In this instance, four of the five released e-mails consisted of a brief note from county counsel to county commissioners taking note of attachments. In one case, the attachment was a letter from Boenisch to McMinnville Mayor Rick Olson and in three cases a like missive from Assistant County Counsel Todd Sadlo to Rydell.

The remaining e-mail was one County Commissioner Stan Primozich sent to Sadlo, forwarding a letter from Rydell without comment. None of the five included any legal advice to the client base of the county counsel’s office, which consists of the county and members of its staff.

Boenisch acknowledged to the News-Register that the e-mails were “not earthshaking.” But he said one of the office’s clients had asserted privilege in each case, which the county counsel had a duty to honor.

Boenisch wrote Berry in response to his ruling that the county considered the e-mails “unconditionally protected from release.”

He said, “Up to this point, the county has declined to accommodate the N-R in its request because of the fundamental importance of protecting the attorney-client privilege, not just for public officials, but for all U.S. citizens. Like everyone else, however, public officials have, and should continue to have, the right to unfettered discussion and communication with their attorney or attorneys. The Oregon Public Records law exemption from disclosure of such privileged communications is, as the Oregon Attorney General and courts have both stated, ‘unconditional.’”

Though it had decided to waive privilege with respect to the five e-mails at issue in this instance, Boenisch said, “The county will vigorously defend against any future attempts to obtain attorney-client privileged communications.
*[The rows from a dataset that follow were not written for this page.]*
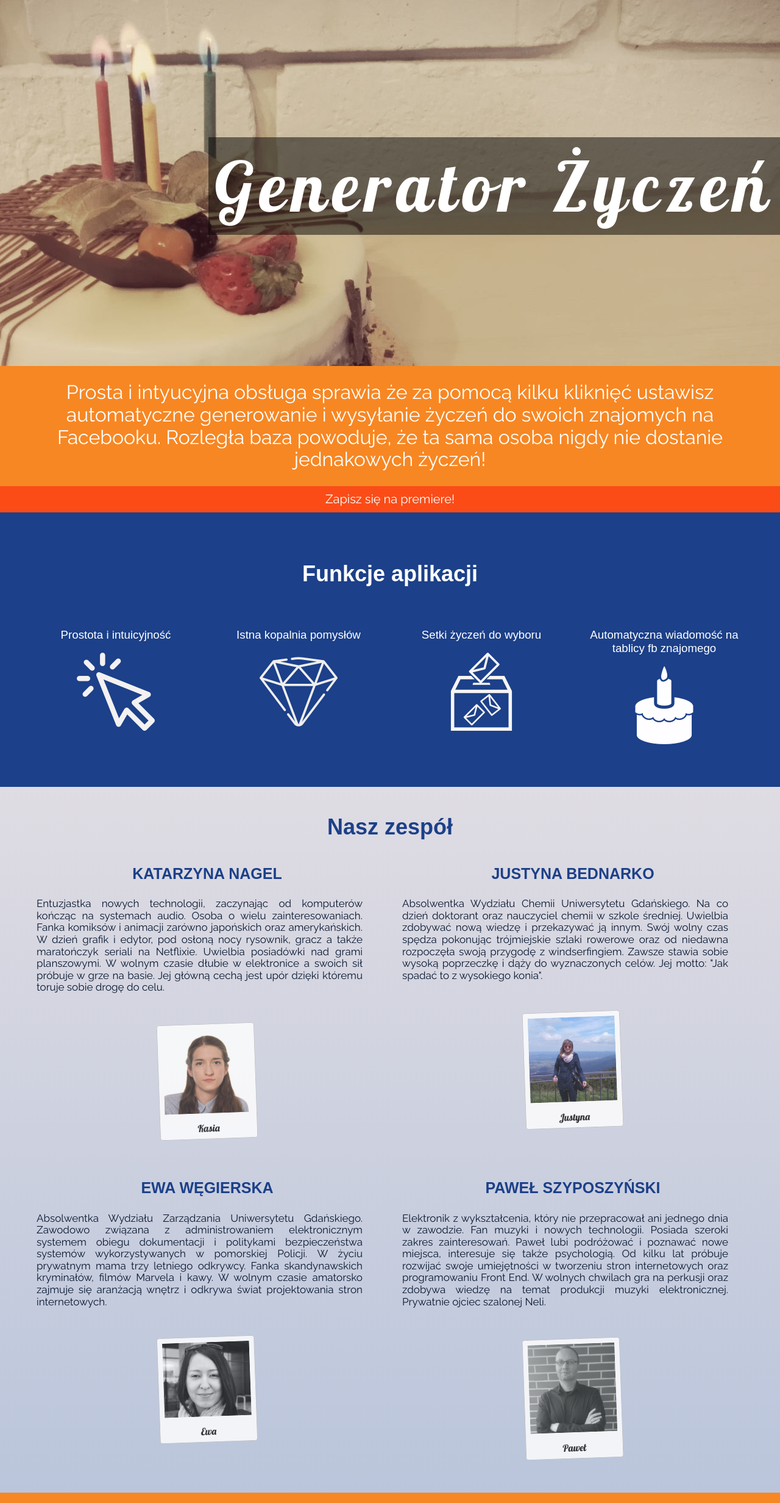
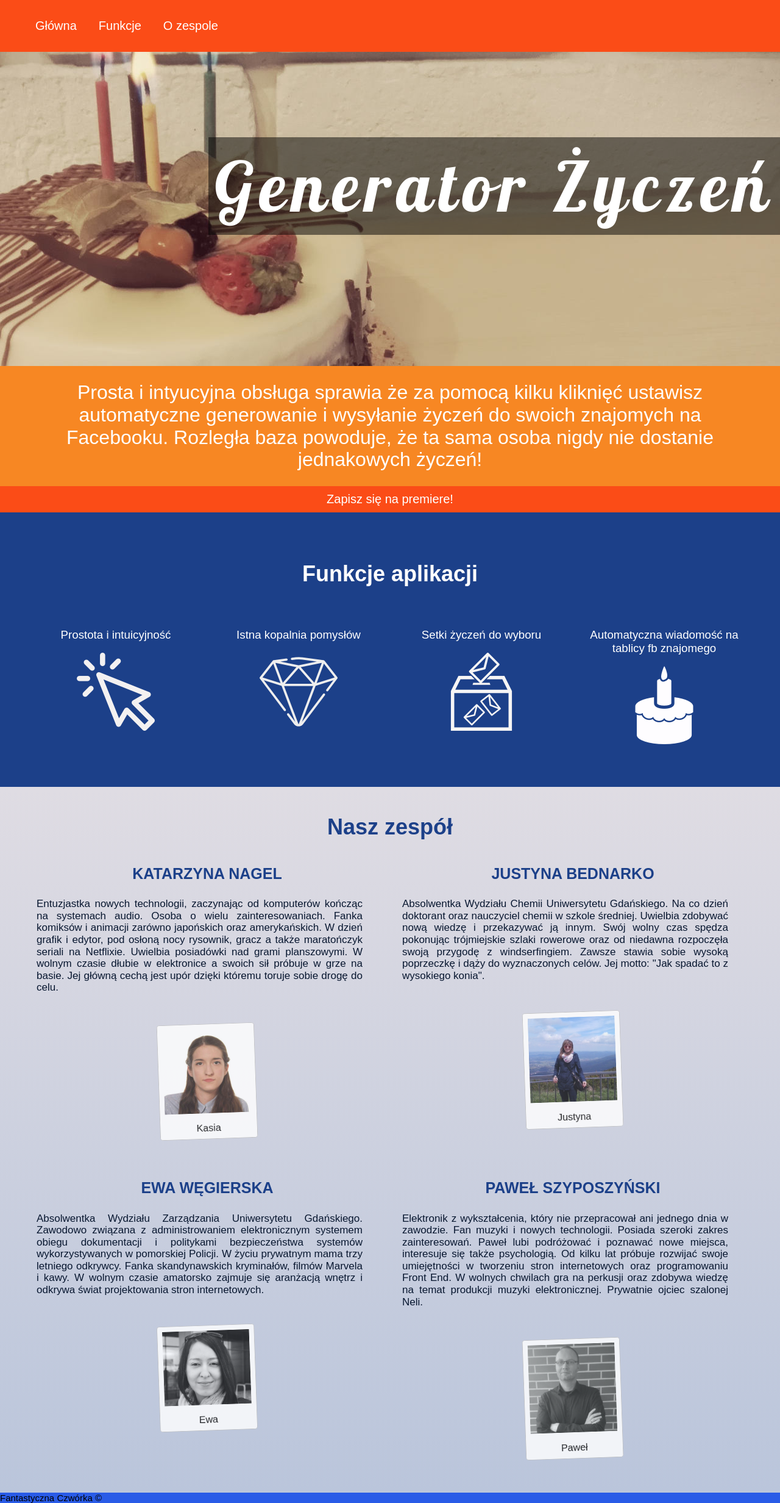
Before and after one commit to infoshareacademy/jfdz7-fantastycznaCzworka, a plain HTML site: page index.html in a window 1280 px wide. Shown: the whole page at 61% size. Drawn offline with Linux system fonts and the light colour scheme.

Commit message:
add nav bar, change fonts

```diff
--- a/assets/style/style.css
+++ b/assets/style/style.css
@@ -12,6 +12,24 @@ nav {
     position: fixed;
     top: 0;
     width: 100%;
+    overflow: hidden;
+    z-index: 1;
+}
+
+nav ul{
+    list-style-type: none;
+    overflow: hidden;
+}
+li{
+    float: left;
+}
+li a{
+    display: block;
+    text-align: center;
+    padding: 15px 18px;
+    text-decoration: none;
+    color: white;
+    font-size: 20px;
 
 }
 
@@ -50,7 +68,6 @@ p {
     padding: 10px;
     color: white;
     text-align: center;
-    font-family: Raleway, sans-serif;
     margin: 0;
 
 }
@@ -179,7 +196,6 @@ figure {
 
 .photo figcaption {
     margin-top: 15px;
-    font-family: Lobster, serif;
     font-size: 20px;
     color: black;
 }
@@ -193,11 +209,27 @@ figure {
     clear: both;
 }
 
-@media screen and (max-width: 800px) /*Mobile*/{
-    h1{
+.anchor {
+    display: block;
+    visibility: hidden;
+    height: 45px;
+    margin-top: -45px;
+
+}
+
+footer{
+    color: black;
+    background-color: #295be7;
+    font-size: 15px;
+
+}
+
+@media screen and (max-width: 800px) /*Mobile*/ {
+    h1 {
         font-size: 4em;
     }
-    .description{
+
+    .description {
         font-size: 1.5em
     }
 }
--- a/index.html
+++ b/index.html
@@ -8,19 +8,16 @@
 </head>
 <body>
 
-<main>
-    <header class="banner"> <!-- Tytuł strony i zdjęcie -->
+    <header id="main" class="banner"> <!-- Tytuł strony i zdjęcie -->
         <h1>Generator Życzeń</h1>
     </header>
 
-    <!-- <nav> poziome menu, zawsze na wierzchu, ruchome
-
      <nav>
         <ul>
-            <li>Menu1</li>
-            <li>Menu2</li>
-            <li>Menu3</li>
-            <li>Menu4</li>
+            <li><a href="#main">Główna</a></li>
+            <li><a href="#functions">Funkcje</a></li>
+            <li><a href="#about-team">O zespole</a></li>
+
         </ul>
     </nav>
     <div class="clear"></div>
@@ -38,6 +35,7 @@
         <a href=""><p>Zapisz się na premiere!</p></a>
 
     </section>
+        <div id="functions" class="anchor"></div>
     <section id="funcionality">
         <div class="container">
             <h2 class="heading heading-level-2 text--center">Funkcje aplikacji</h2>
@@ -75,6 +73,7 @@
 
         </div>
     </section>
+        <div id="about-team" class="anchor"></div>
     <section id="information-about-the-team">
         <h2 class="heading heading-level-3 text--center">Nasz zespół</h2>
         <div class="container team__container">
@@ -136,6 +135,9 @@
         </div>
 
     </section>
+        <footer>
+            <span>Fantastyczna Czwórka &copy</span>
+        </footer>
 </main>
 </body>
 </html>
```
If it did not do so, ‘full and frank’ discussions would be effectively ‘chilled’ to the detriment of local government operations and the citizens those governments serve.”



This article made me sleepy.

Web Design & Web Development by LVSYS